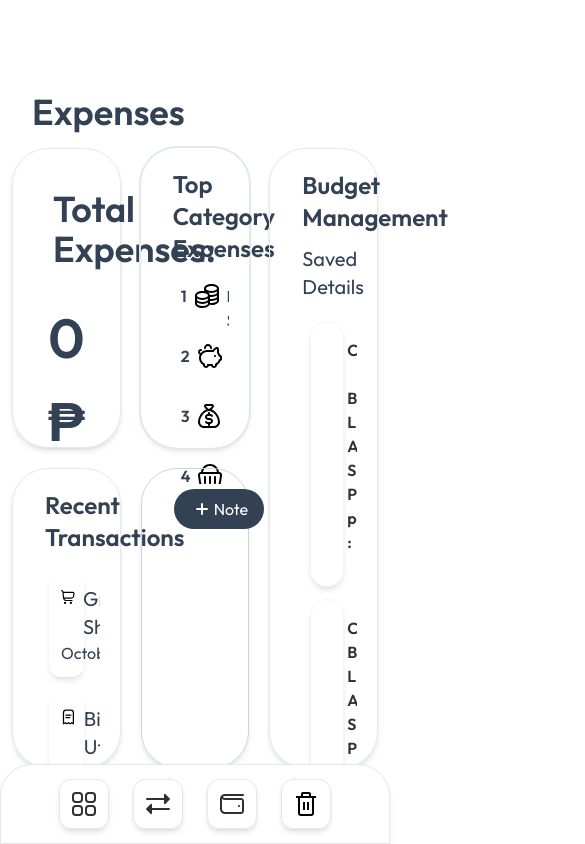
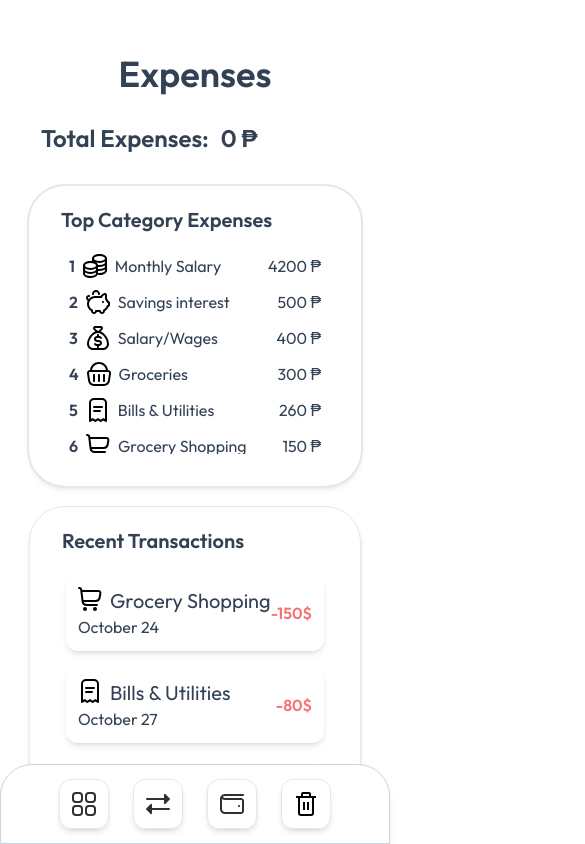
Before and after one commit to reyuer10/react-expense-tracker, a React (Vite) app: page /expenses in a window 390 px wide. Shown: the top 844 px of the page, 585 px wide, since content can reach past the window. Built offline with nearby package versions, Linux system fonts and the light colour scheme.

Commit message:
commit changes at 8:17PM

```diff
--- a/src/components/SideNavBar.jsx
+++ b/src/components/SideNavBar.jsx
@@ -47,7 +47,7 @@ export default function SideNavBar() {
   );
 
   return (
-      <div className="flex md:flex-col my-7 mx-3  space-y-8 items-center p-3 py-5 rounded-2xl shadow-md border border-slate-200 max-md:fixed max-md:bottom-0 max-md:h-20 max-md:left-0 max-md:right-0 max-md:my-0 max-md:mx-0 max-md:rounded-none max-md:rounded-t-[32px] max-md:justify-center max-md:space-y-0 max-md:bg-white">
+    <div className="flex md:flex-col my-7 mx-3 space-y-8 items-center p-3 py-5 rounded-2xl shadow-md border border-slate-200 max-md:fixed max-md:bottom-0 max-md:h-20 max-md:left-0 max-md:right-0 max-md:my-0 max-md:mx-0 max-md:rounded-none max-md:rounded-t-[32px] max-md:justify-center max-md:space-y-0 max-md:bg-white max-md:border max-md:border-slate-300">
       {sideNav.map((nav) => (
         <Link
           to={`${nav.link}`}
--- a/src/modal/DeleteConfirmation.jsx
+++ b/src/modal/DeleteConfirmation.jsx
@@ -2,7 +2,7 @@ import React from "react";
 import { useDispatch } from "react-redux";
 import { delete_bin } from "../features/transactionSlice";
 
-export default function DeleteConfirmation({ closeModal, binId }) {
+export default function DeleteConfirmation({ closeModal, binId, setSelectOption }) {
   const dispatch = useDispatch();
 
 
@@ -12,7 +12,8 @@ export default function DeleteConfirmation({ closeModal, binId }) {
         existingBinId: binId,
       })
     );
-
+    closeModal();
+    setSelectOption(false);
   };
   return (
     <div  className="flex flex-col font-outfit">
--- a/src/pages/dashboard/DashBoard.jsx
+++ b/src/pages/dashboard/DashBoard.jsx
@@ -73,11 +73,13 @@ export default function DashBoard() {
   return (
     <div className="text-[#303030] font-outfit ">
       <div>
-      <Header />
+        <Header />
       </div>
-      <div className="flex items-center justify-between my-4 mx-5 max-md:w-full ">
+      <div className="flex items-center justify-between my-4 mx-5 max-md:w-full max-md:mx-0 max-md:justify-around">
         <div>
-          <p className="text-4xl font-semibold max-md:text-2xl">DashBoard</p>
+          <p className="text-4xl font-semibold max-md:text-2xl max-md:text-left">
+            DashBoard
+          </p>
         </div>
         <div className="flex">
           <TransactionButton handleOpenModal={handleOpenModal} />
@@ -85,14 +87,16 @@ export default function DashBoard() {
       </div>
       <div className="flex">
         <div
-          className={` grid grid-cols-3 max-lg:grid-cols-2 max-[768px]:grid-cols-2 gap-5 max-[768px]:text-sm`}
+          className={`grid grid-cols-3 max-lg:grid-cols-2 max-[768px]:grid-cols-2 gap-5 max-[768px]:text-sm`}
         >
           {dashBoardComponent.map((component) => (
             <div
               className={`${
-                component.id === 3 ? "row-span-2 max-lg:hidden" : ""
-              } ${component.id === 4 ? "max-md:row-span-4" : ""}
-              `}
+                component.id === 3 || component.id === 4
+                  ? "row-span-2 max-lg:hidden"
+                  : ""
+              }
+               ${component.id === 2 ? "max-lg:hidden" : ""}`}
               key={component.id}
             >
               <div>{component.component}</div>
--- a/src/pages/dashboard/TotalExpenses.jsx
+++ b/src/pages/dashboard/TotalExpenses.jsx
@@ -7,15 +7,16 @@ export default function TOtalExpenses() {
 
   return (
     <Link to="/expenses">
-      <div className="hover:scale-105 space-y-10 transition-all shadow-md p-5 rounded-[36px] h-[300px] border border-gray-200">
+      <div className="hover:scale-105 space-y-10 transition-all shadow-md p-5 rounded-[36px] h-[300px] border border-gray-200 max-md:space-y-0 max-md:h-[150px] max-md:w-[150px] max-md:rounded-[24px]">
         <div>
-          <p className="text-4xl font-semibold">Expenses</p>
-          <p className="font-semibold text-xl">Total Expenses: </p>
+          <p className="text-4xl font-semibold max-md:text-2xl">Expenses</p>
+          <p className="font-semibold text-xl max-md:hidden">Total Expenses: </p>
         </div>
-        <div className=" text-3xl rounded-[24px] 0 p-6 mx-5">
+        <div className=" text-3xl rounded-[24px] p-6 mx-5">
           <div>
-            <p className="text-[48px] text-slate-700 text-center font-semibold p-5">
-              {totalExpenses} ₱
+            <p className="text-[48px] text-slate-700 text-center font-semibold  max-md:flex max-md:text-2xl">
+              <span>{totalExpenses}</span>
+              <span>₱</span>
             </p>
           </div>
         </div>
--- a/src/pages/expenses/Expenses.jsx
+++ b/src/pages/expenses/Expenses.jsx
@@ -16,15 +16,23 @@ export default function Expenses() {
   return (
     <div className="font-outfit text-slate-700">
       <div className="my-4 mx-5">
-        <p className="text-4xl font-semibold">Expenses</p>
+        <p className="text-4xl font-semibold max-md:text-center">Expenses</p>
       </div>
-      <div className="grid grid-cols-3 gap-5">
-        <div className="transition-all shadow-md p-3 rounded-[36px] border border-slate-200 h-[300px] ">
+      <div className="grid grid-cols-3 max-lg:grid-cols-2 max-md:grid-cols-1 gap-5">
+        <div
+          className="transition-all md:shadow-md p-3 md:rounded-[36px] md:border md:border-slate-200 md:h-[300px]
+max-md:w-full
+max-md:rounded-[24px]
+max-md:flex
+"
+        >
           <div>
-            <p className="text-4xl font-semibold p-7">Total Expenses: </p>
+            <p className="md:text-4xl font-semibold md:p-7 max-md:text-2xl">
+              Total Expenses:{" "}
+            </p>
           </div>
           <div>
-            <p className="text-[55px] text-center font-semibold">
+            <p className="md:text-[55px] text-center font-semibold max-md:text-2xl max-md:mx-3">
               {totalExpenses} ₱
             </p>
           </div>
@@ -32,12 +40,12 @@ export default function Expenses() {
         <div>
           <TopCategory />
         </div>
-        <div className="row-span-2">
+        <div className="row-span-2 max-md:hidden">
           <BMDetailsSaved />
         </div>
         <div className="border border-slate-200 rounded-[36px] p-5 shadow-md h-[300px]">
           <div>
-            <p className="text-2xl font-semibold px-3">Recent Transactions</p>
+            <p className="text-2xl font-semibold px-3 max-md:text-xl">Recent Transactions</p>
           </div>
           <div className="h-[220px] overflow-y-scroll my-3 px-4 flex flex-col">
             {expensesList.map((transac) => (
@@ -45,7 +53,7 @@ export default function Expenses() {
             ))}
           </div>
         </div>
-        <div>
+        <div className="max-md:hidden">
           <NoteExpenses />
         </div>
       </div>
--- a/src/pages/expenses/TopCategory.jsx
+++ b/src/pages/expenses/TopCategory.jsx
@@ -41,7 +41,7 @@ export default function TopCategory() {
   return (
     <div className="shadow-md p-5 rounded-[36px] ring-2 ring-slate-200 h-[300px] text-slate-700">
       <div>
-        <p className="text-2xl font-semibold px-3">Top Category Expenses</p>
+        <p className="text-2xl max-md:text-xl font-semibold px-3">Top Category Expenses</p>
       </div>
       <div className="h-[220px] overflow-y-auto px-5 py-2">
         {categoryList.map((transac, index) => (
--- a/src/pages/view-details/Details.jsx
+++ b/src/pages/view-details/Details.jsx
@@ -5,9 +5,9 @@ export default function Details({ transacDetail }) {
 
   return (
     <>
-      <div>
+      <div className="max-md:text-lg">
         <div className="flex justify-between">
-          <span className="font-medium">Transaction type:</span>
+          <span className="font-medium max-md:text-lg">Transaction type:</span>
           <p
             className={`${
               transacDetail.transactionType === "Expenses"
--- a/src/pages/view-details/EditTransaction.jsx
+++ b/src/pages/view-details/EditTransaction.jsx
@@ -53,7 +53,7 @@ export default function EditTransaction({
 
   return (
     <>
-      <div className="space-y-3">
+      <div className="space-y-3 max-md:text-lg">
         <div className="flex justify-between">
           <span className="font-medium">Transaction type:</span>
           <select
--- a/src/pages/view-details/ViewDetails.jsx
+++ b/src/pages/view-details/ViewDetails.jsx
@@ -88,7 +88,7 @@ export default function ViewDetails({
                   />
                   <div
                     onClick={(e) => e.isPropagationStopped()}
-                    className="fixed bg-white border border-slate-300 shadow-lg p-4 rounded-3xl mx-14"
+                    className="fixed bg-white border border-slate-300 shadow-lg p-4 rounded-3xl mx-14 max-md:top-[180px]"
                   >
                     {buttonOption.map((button) => (
                       <ButtonTransacOption
@@ -104,10 +104,9 @@ export default function ViewDetails({
           </>
         )}
         <div>
-          <p className="text-3xl font-medium">Transaction Details</p>
+          <p className="text-3xl max-md:text-xl font-medium">Transaction Details</p>
         </div>
       </div>
-      {/* w-[700px] */}
       <div className="text-xl">
         {isTransacEdit ? (
           <>
```
Also changed, not shown: src/pages/Bin.jsx (+6 -5 lines), src/pages/Transactions.jsx (+19 -8 lines). Lines whose indentation alone changed are shown as unchanged.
──────────────────────────────
> _What you are asked to do_:
From the data above, state how many lines hold the string "border", and give the number without other words.

> _Exercise output_:
9